*** Opening of SUPPLIED DATA ***

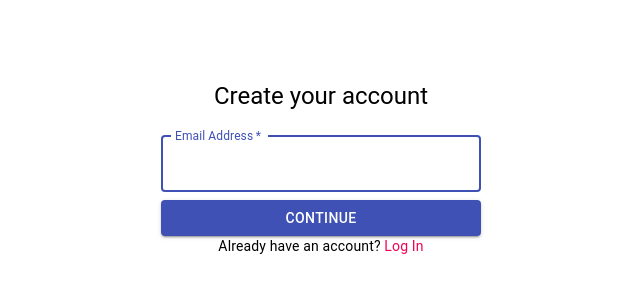
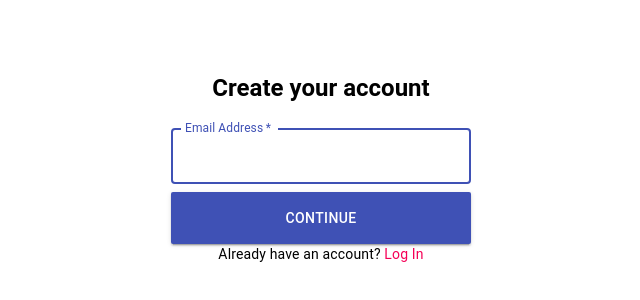
Before and after one commit to arthurjis/nplace_llm, a React (Create React App) app in the folder web_chat/: page /register in a window 1280 px wide. Shown: the part 232-532 px from the top of the page, without its empty margins (319-959 px from the left). Built offline with nearby package versions, Linux system fonts and the light colour scheme.

Commit message:
Update Signup.js

```diff
--- a/web_chat/src/components/Signup.js
+++ b/web_chat/src/components/Signup.js
@@ -28,9 +28,9 @@ function Signup({ onLogin }) {
 
   return (
     <Grid container justifyContent="center" alignItems="center" style={{ minHeight: '100vh' }}>
-      <Grid item xs={12} sm={4} md={3}>
+      <div style={{ width: '300px' }}>
         <form onSubmit={handleContinue}>
-          <Typography variant="h5" component="h2" gutterBottom>
+          <Typography variant="h5" component="h2" gutterBottom style={{ fontWeight: 'bold' }}>
             Create your account
           </Typography>
           {step === 1 ? (
@@ -56,7 +56,7 @@ function Signup({ onLogin }) {
                 InputProps={{
                     endAdornment: (
                       <InputAdornment position="end">
-                        <IconButton onClick={() => setStep(1)}>
+                        <IconButton onClick={() => setStep(1)} style={{ backgroundColor: 'transparent' }}>
                           <EditIcon />
                         </IconButton>
                       </InputAdornment>
@@ -80,6 +80,7 @@ function Signup({ onLogin }) {
             fullWidth
             variant="contained"
             color="primary"
+            style={{ height: "52px", borderRadius: 2 }}
           >
             Continue
           </Button>
@@ -90,7 +91,7 @@ function Signup({ onLogin }) {
             </Link>
           </Typography>
         </form>
-      </Grid>
+      </div>
     </Grid>
   );
 }
```
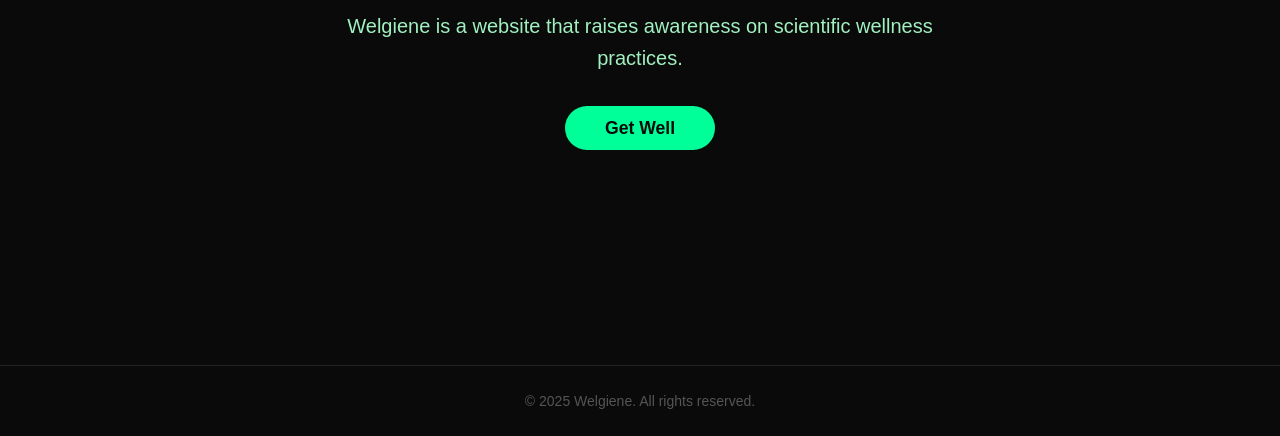
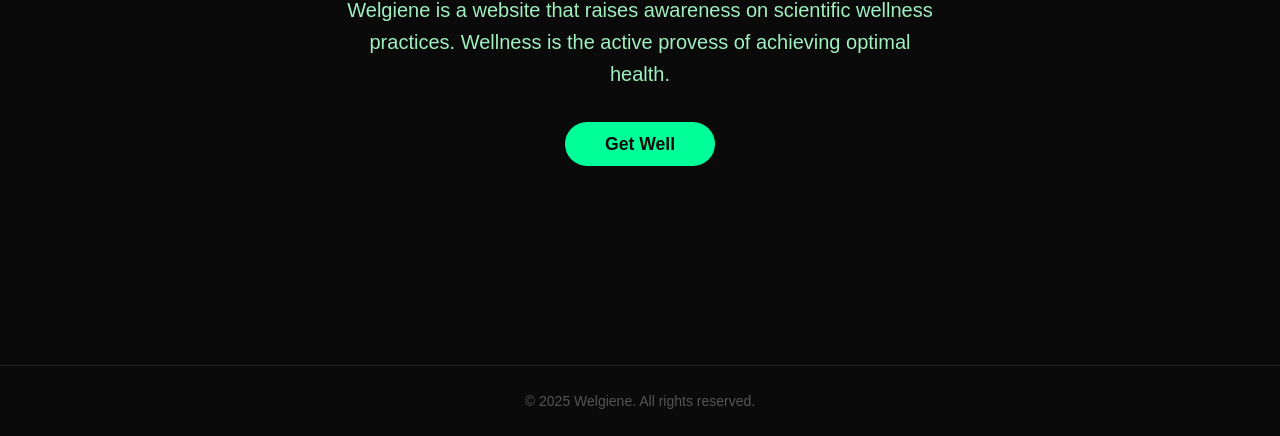
Before and after one commit to Workshoptt/Welgiene-Landing-Page, a plain HTML site: page index.html in a window 1280 px wide. Shown: the part 364-800 px from the top of the page. Drawn offline with Linux system fonts and the light colour scheme.

Commit message:
Update index.html

```diff
--- a/index.html
+++ b/index.html
@@ -215,6 +215,7 @@
     <h1>Safeguard Your Wellness</h1>
     <p class="lead">
       Welgiene is a website that raises awareness on scientific wellness practices.
+      Wellness is the active provess of achieving optimal health.
     </p>
     <a href="https://www.welgiene.com/dimensions.html" target="_blank" rel="noopener noreferrer" class="btn-primary">Get Well</a>
   </div>
```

*** Close of SUPPLIED DATA ***

* **WHAT IS NEEDED**:
Print each of the records above exactly as written, leaving no picture in the copy.

* **WRITTEN RESPONSE**:
Before and after one commit to arthurjis/nplace_llm, a React (Create React App) app in the folder web_chat/: page /register in a window 1280 px wide. Shown: the part 232-532 px from the top of the page, without its empty margins (319-959 px from the left). Built offline with nearby package versions, Linux system fonts and the light colour scheme.

Commit message:
Update Signup.js

```diff
--- a/web_chat/src/components/Signup.js
+++ b/web_chat/src/components/Signup.js
@@ -28,9 +28,9 @@ function Signup({ onLogin }) {
 
   return (
     <Grid container justifyContent="center" alignItems="center" style={{ minHeight: '100vh' }}>
-      <Grid item xs={12} sm={4} md={3}>
+      <div style={{ width: '300px' }}>
         <form onSubmit={handleContinue}>
-          <Typography variant="h5" component="h2" gutterBottom>
+          <Typography variant="h5" component="h2" gutterBottom style={{ fontWeight: 'bold' }}>
             Create your account
           </Typography>
           {step === 1 ? (
@@ -56,7 +56,7 @@ function Signup({ onLogin }) {
                 InputProps={{
                     endAdornment: (
                       <InputAdornment position="end">
-                        <IconButton onClick={() => setStep(1)}>
+                        <IconButton onClick={() => setStep(1)} style={{ backgroundColor: 'transparent' }}>
                           <EditIcon />
                         </IconButton>
                       </InputAdornment>
@@ -80,6 +80,7 @@ function Signup({ onLogin }) {
             fullWidth
             variant="contained"
             color="primary"
+            style={{ height: "52px", borderRadius: 2 }}
           >
             Continue
           </Button>
@@ -90,7 +91,7 @@ function Signup({ onLogin }) {
             </Link>
           </Typography>
         </form>
-      </Grid>
+      </div>
     </Grid>
   );
 }
```
Before and after one commit to Workshoptt/Welgiene-Landing-Page, a plain HTML site: page index.html in a window 1280 px wide. Shown: the part 364-800 px from the top of the page. Drawn offline with Linux system fonts and the light colour scheme.

Commit message:
Update index.html

```diff
--- a/index.html
+++ b/index.html
@@ -215,6 +215,7 @@
     <h1>Safeguard Your Wellness</h1>
     <p class="lead">
       Welgiene is a website that raises awareness on scientific wellness practices.
+      Wellness is the active provess of achieving optimal health.
     </p>
     <a href="https://www.welgiene.com/dimensions.html" target="_blank" rel="noopener noreferrer" class="btn-primary">Get Well</a>
   </div>
```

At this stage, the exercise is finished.